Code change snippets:

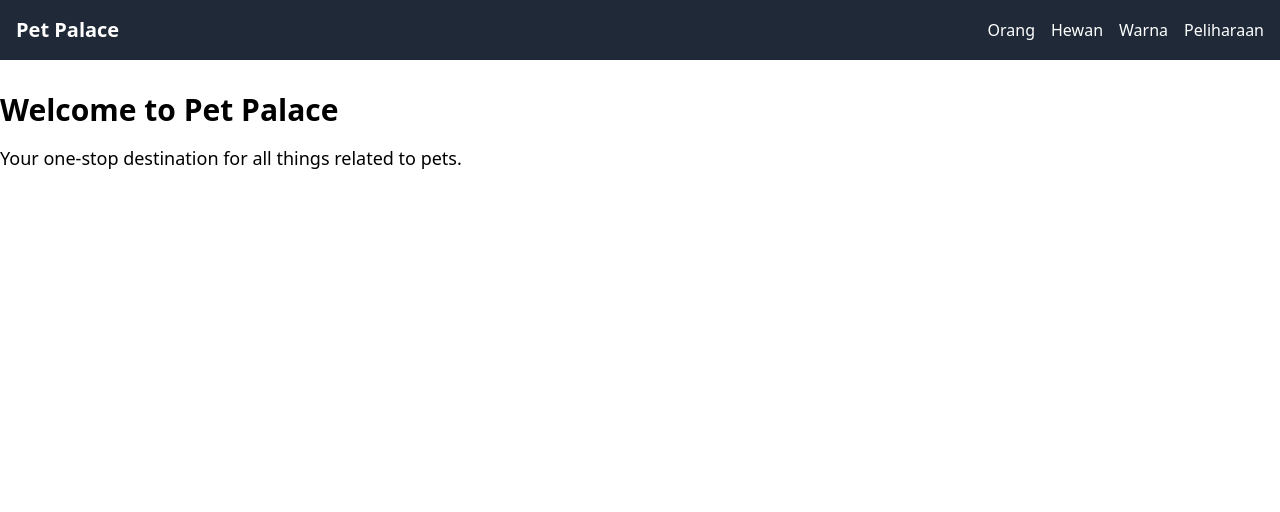
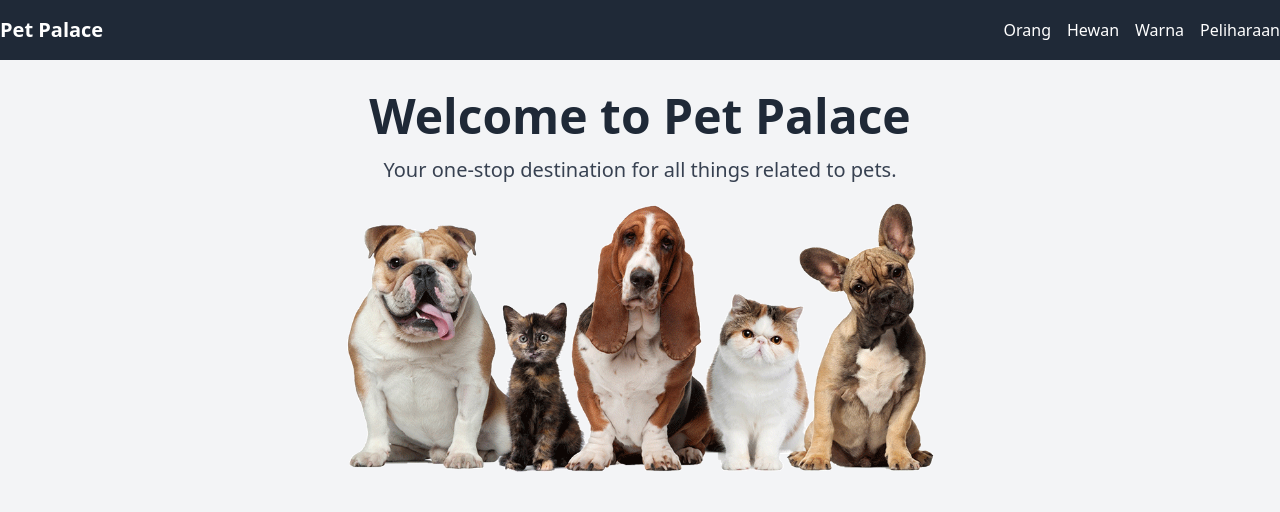
Before and after one commit to kiraware/Pet-Palace, a PHP site: page / in a window 1280 px wide. Shown: the top 512 px of the page. Run offline with PHP 8.4, Linux system fonts and the light colour scheme; some libraries are stand-ins or nearby versions.

Commit message:
beautify homepage
add more style and image for homepage

```diff
--- a/index.php
+++ b/index.php
@@ -8,29 +8,46 @@
     <script src="https://cdn.tailwindcss.com"></script>
 </head>
 
-<body>
-    <header>
-        <!-- Navigation Bar -->
-        <nav class="bg-gray-800 p-4">
-            <div class="mx-auto flex justify-between items-center">
-                <!-- Logo -->
-                <a href="/" class="text-white text-xl font-bold">Pet Palace</a>
-                <!-- Navigation Links -->
-                <div class="flex space-x-4">
-                    <a href="orang/index.php" class="text-white">Orang</a>
-                    <a href="hewan/index.php" class="text-white">Hewan</a>
-                    <a href="warna/index.php" class="text-white">Warna</a>
-                    <a href="peliharaan/index.php" class="text-white">Peliharaan</a>
-                </div>
-            </div>
-        </nav>
+<body class="bg-gray-100">
+
+    <!-- Navigation Bar -->
+    <header class="bg-gray-800 py-4">
+        <div class="container mx-auto flex justify-between items-center">
+            <!-- Logo -->
+            <a href="/" class="text-white text-xl font-bold">Pet Palace</a>
+            <!-- Navigation Links -->
+            <nav class="hidden md:flex space-x-4">
+                <a href="orang/index.php" class="text-white hover:text-gray-300">Orang</a>
+                <a href="hewan/index.php" class="text-white hover:text-gray-300">Hewan</a>
+                <a href="warna/index.php" class="text-white hover:text-gray-300">Warna</a>
+                <a href="peliharaan/index.php" class="text-white hover:text-gray-300">Peliharaan</a>
+            </nav>
+            <!-- Mobile Navigation Button -->
+            <button class="md:hidden focus:outline-none">
+                <svg class="text-white h-6 w-6" fill="none" viewBox="0 0 24 24" stroke="currentColor">
+                    <path stroke-linecap="round" stroke-linejoin="round" stroke-width="2" d="M4 6h16M4 12h16m-7 6h7"></path>
+                </svg>
+            </button>
+        </div>
     </header>
 
+    <!-- Mobile Navigation Menu -->
+    <div class="md:hidden bg-gray-800">
+        <div class="container py-4">
+            <a href="orang/index.php" class="block text-white py-2">Orang</a>
+            <a href="hewan/index.php" class="block text-white py-2">Hewan</a>
+            <a href="warna/index.php" class="block text-white py-2">Warna</a>
+            <a href="peliharaan/index.php" class="block text-white py-2">Peliharaan</a>
+        </div>
+    </div>
+
     <!-- Content Area -->
-    <div class="mx-auto py-8">
-        <h1 class="text-3xl font-bold mb-4">Welcome to Pet Palace</h1>
-        <p class="text-lg">Your one-stop destination for all things related to pets.</p>
-    </div>
+    <main class="container mx-auto py-8 flex flex-col items-center">
+        <h1 class="text-5xl font-bold mb-4 text-gray-800 text-center">Welcome to Pet Palace</h1>
+        <p class="text-xl text-gray-700 text-center">Your one-stop destination for all things related to pets.</p>
+
+        <img src="img/pet.png" alt='pet picture' width="640" height="640">
+    </main>
 
 </body>
 
```
Also changed, not shown: img/pet.png (added).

**Exercise description:** Determine how many lines of the records above hold the word "hover" and give the number with nothing added.

**Exercise response:** 4